17h
awarded  Nice Answer
1d
answered Can we say “commutative ring = field”?
2d
reviewed Leave Closed Is there problem follow my definitions to define $\mathbb{R}$
2d
reviewed Leave Closed Coloring every point of $\mathbb R$
Sep
18
answered which algebraic number theory book with answers to selected questions for self-study?
Sep
18
answered Best self study book with answers to selected questions for analytic number theory?
Sep
18
comment what does the phrase “no zero divisors mod 13” mean?
If you google zero divisor, four of the first five results are great answers to this question. It's also likely that your book defines a zero divisor, and/or has it in its index.
Sep
18
answered replacing numbers to get final anser
Sep
18
comment replacing numbers to get final anser
What book did you get this from?
Sep
18
comment Vectors and Projection
For this and the future, would you mind formatting your posts a bit cleaner? In particular: Use full grammar, punctuation, capitalization, and spelling; and can you separate parts out so that it isn't a wall of text? For super bonus points, you can use mathjax to make it really appealing.
Sep
15
comment (Taylor's theorem) Proving that $\sin(x) = \sum\limits_{n=0}^{\infty}\dfrac{(-1)^{n}x^{2n+1}}{(2n+1)!}$

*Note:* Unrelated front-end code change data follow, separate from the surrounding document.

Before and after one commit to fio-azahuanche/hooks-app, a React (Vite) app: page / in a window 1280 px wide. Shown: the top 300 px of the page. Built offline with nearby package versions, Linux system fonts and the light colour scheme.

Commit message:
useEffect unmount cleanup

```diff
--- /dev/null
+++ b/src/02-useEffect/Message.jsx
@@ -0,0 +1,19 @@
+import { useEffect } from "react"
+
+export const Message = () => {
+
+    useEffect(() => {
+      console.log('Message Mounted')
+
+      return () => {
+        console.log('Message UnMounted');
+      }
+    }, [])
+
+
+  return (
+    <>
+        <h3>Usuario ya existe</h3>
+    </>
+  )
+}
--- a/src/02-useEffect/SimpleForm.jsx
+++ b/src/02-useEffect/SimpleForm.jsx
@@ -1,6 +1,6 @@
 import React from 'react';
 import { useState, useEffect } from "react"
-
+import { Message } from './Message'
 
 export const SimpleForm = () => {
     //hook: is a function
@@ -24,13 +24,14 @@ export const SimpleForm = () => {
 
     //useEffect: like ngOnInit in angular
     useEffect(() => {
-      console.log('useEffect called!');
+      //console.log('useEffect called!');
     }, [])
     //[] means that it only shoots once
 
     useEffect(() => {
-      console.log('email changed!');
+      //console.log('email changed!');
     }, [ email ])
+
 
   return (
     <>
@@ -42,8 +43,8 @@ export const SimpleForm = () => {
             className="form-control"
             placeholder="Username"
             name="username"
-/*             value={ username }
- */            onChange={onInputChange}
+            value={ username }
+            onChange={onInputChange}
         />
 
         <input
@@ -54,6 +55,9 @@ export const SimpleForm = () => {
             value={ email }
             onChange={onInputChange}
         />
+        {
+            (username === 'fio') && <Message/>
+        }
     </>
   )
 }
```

I wrote a blog post about this and related topics for my students a while ago.
Sep
14
awarded  Enlightened
Sep
14
awarded  Nice Answer

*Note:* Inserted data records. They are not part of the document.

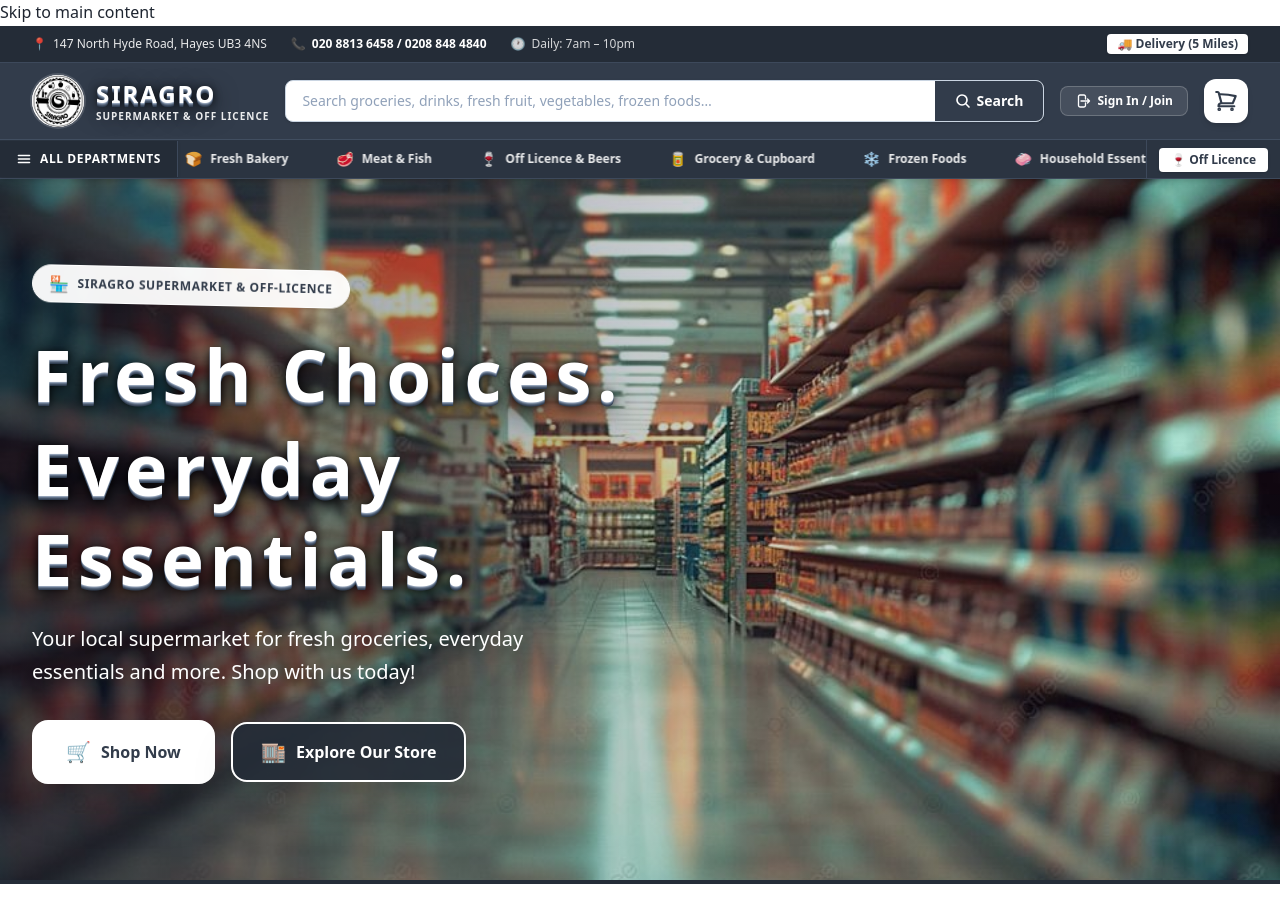
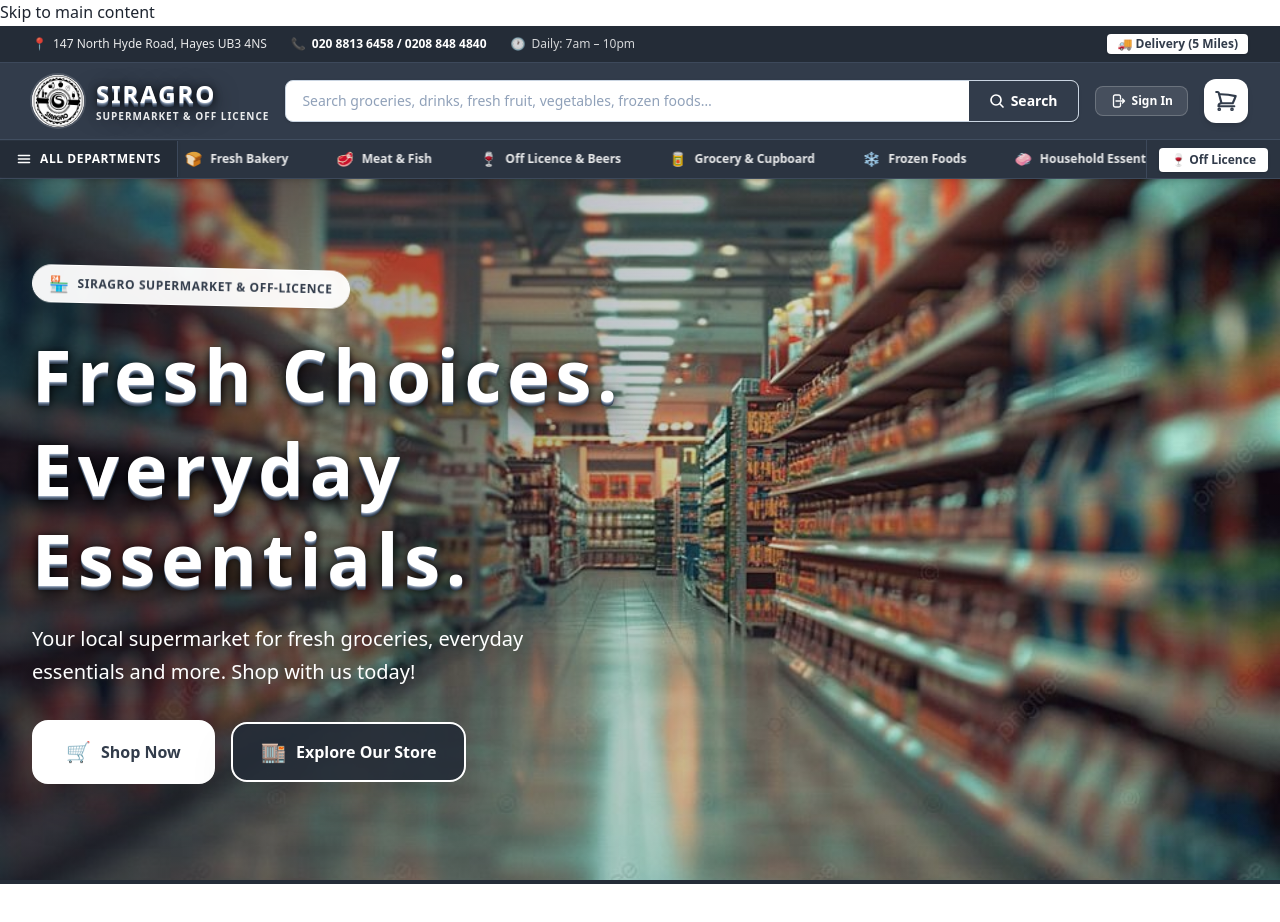
Before and after one commit to siragro4-tech/SIRAGRO-ONLINE-STORE, a Next.js app: page / in a window 1280 px wide. Shown: the top 922 px of the page. Built offline with nearby package versions, Linux system fonts and the light colour scheme; no server answers; the database is empty.

Commit message:
fix(header): change Sign In / Join button to Sign In

```diff
--- a/src/components/layout/Header.tsx
+++ b/src/components/layout/Header.tsx
@@ -131,7 +131,7 @@ export function Header({ initialItemCount = 0 }: HeaderProps) {
               <svg className="h-4 w-4" fill="none" viewBox="0 0 24 24" strokeWidth={2} stroke="currentColor">
                 <path strokeLinecap="round" strokeLinejoin="round" d="M15.75 9V5.25A2.25 2.25 0 0 0 13.5 3h-6a2.25 2.25 0 0 0-2.25 2.25v13.5A2.25 2.25 0 0 0 7.5 21h6a2.25 2.25 0 0 0 2.25-2.25V15m3 0 3-3m0 0-3-3m3 3H9" />
               </svg>
-              <span>Sign In / Join</span>
+              <span>Sign In</span>
             </Link>
           )}
 
```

Sep
14
awarded  Nice Answer
Sep
11
comment If fg is surjective, then g is surjective.
Exercise 2 on page 17 of what? Did you copy straight from a homework or something?
Sep
11
awarded  Nice Answer
Sep
11
revised let G be a group of order pq,where p and q are primes. Show that any non-trivial subgroup of G is cyclic
rolled back to a previous revision
Sep
10
comment Find cubic equation using known points
It is not possible. In fact, such an $a$ will not always exist. If $c = y_2$, then is it true that you want $x_2 = 0$? If so, then it is possible to solve for $a$, and you can do it in the naive way: plug in $(x_1, y_1)$ since you know both $b$ and $c$, and solve for $a$.
Sep
10
comment Three Number Theory problems
I actually believe others are downvoting your question because there is almost no content here. People react badly when they get the feeling that users are trying to get others to do their homework for them, moreso when there is no honest attempt or effort.
Sep
10
answered Prove that a graph with $n$ vertices is connected if it has $(n^2 - 3n + 4)/2$ edges.